*EXERCISE AIM*.
Only these lines are needed: the first line of the entries below through the line with "Updated README to", each returned exactly.

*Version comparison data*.
┄┄┄┄┄┄┄┄┄┄
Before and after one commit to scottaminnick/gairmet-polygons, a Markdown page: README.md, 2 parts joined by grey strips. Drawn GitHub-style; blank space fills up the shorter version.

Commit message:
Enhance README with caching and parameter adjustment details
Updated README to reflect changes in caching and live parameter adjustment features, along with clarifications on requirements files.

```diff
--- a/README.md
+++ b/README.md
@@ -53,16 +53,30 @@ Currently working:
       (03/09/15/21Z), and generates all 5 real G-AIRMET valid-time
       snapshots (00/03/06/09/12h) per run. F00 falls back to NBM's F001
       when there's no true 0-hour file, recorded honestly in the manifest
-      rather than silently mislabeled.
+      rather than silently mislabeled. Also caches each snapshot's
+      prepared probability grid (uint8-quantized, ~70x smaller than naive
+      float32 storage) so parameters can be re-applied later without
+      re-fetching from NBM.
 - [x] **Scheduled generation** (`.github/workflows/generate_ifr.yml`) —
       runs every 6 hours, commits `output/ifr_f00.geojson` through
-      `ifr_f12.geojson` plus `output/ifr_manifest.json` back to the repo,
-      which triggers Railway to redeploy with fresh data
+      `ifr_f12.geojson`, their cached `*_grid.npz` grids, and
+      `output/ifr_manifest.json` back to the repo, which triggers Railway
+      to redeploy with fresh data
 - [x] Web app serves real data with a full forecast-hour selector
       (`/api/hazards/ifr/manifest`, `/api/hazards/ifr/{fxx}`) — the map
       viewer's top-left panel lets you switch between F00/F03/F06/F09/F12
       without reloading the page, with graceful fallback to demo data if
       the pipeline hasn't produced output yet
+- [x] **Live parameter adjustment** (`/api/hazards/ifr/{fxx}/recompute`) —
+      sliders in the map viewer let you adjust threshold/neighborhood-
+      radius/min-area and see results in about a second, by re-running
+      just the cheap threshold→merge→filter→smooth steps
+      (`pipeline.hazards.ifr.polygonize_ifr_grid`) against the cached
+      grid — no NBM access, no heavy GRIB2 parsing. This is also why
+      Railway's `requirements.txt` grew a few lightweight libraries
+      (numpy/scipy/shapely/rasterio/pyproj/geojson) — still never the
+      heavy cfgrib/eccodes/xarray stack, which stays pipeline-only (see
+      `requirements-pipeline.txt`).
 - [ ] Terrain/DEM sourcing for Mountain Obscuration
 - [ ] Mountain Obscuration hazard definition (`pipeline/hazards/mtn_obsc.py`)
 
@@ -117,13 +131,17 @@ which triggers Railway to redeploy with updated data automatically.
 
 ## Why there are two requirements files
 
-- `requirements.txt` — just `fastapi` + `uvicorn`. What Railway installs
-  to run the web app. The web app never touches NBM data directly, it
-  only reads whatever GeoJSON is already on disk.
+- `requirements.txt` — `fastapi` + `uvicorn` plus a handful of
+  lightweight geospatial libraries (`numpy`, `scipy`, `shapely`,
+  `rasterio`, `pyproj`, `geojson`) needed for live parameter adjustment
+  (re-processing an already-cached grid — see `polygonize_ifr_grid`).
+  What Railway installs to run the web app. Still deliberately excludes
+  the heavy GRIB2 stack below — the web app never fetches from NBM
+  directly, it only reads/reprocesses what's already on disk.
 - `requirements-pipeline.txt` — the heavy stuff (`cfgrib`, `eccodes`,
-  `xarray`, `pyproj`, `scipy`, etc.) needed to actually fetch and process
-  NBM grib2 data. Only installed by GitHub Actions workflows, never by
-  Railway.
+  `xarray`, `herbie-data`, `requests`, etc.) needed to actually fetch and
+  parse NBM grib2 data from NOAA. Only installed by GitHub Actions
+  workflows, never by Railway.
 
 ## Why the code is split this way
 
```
┄┄┄┄┄┄┄┄┄┄
*OUTPUT OF THE EXERCISE*.
Before and after one commit to scottaminnick/gairmet-polygons, a Markdown page: README.md, 2 parts joined by grey strips. Drawn GitHub-style; blank space fills up the shorter version.

Commit message:
Enhance README with caching and parameter adjustment details
Updated README to reflect changes in caching and live parameter adjustment features, along with clarifications on requirements files.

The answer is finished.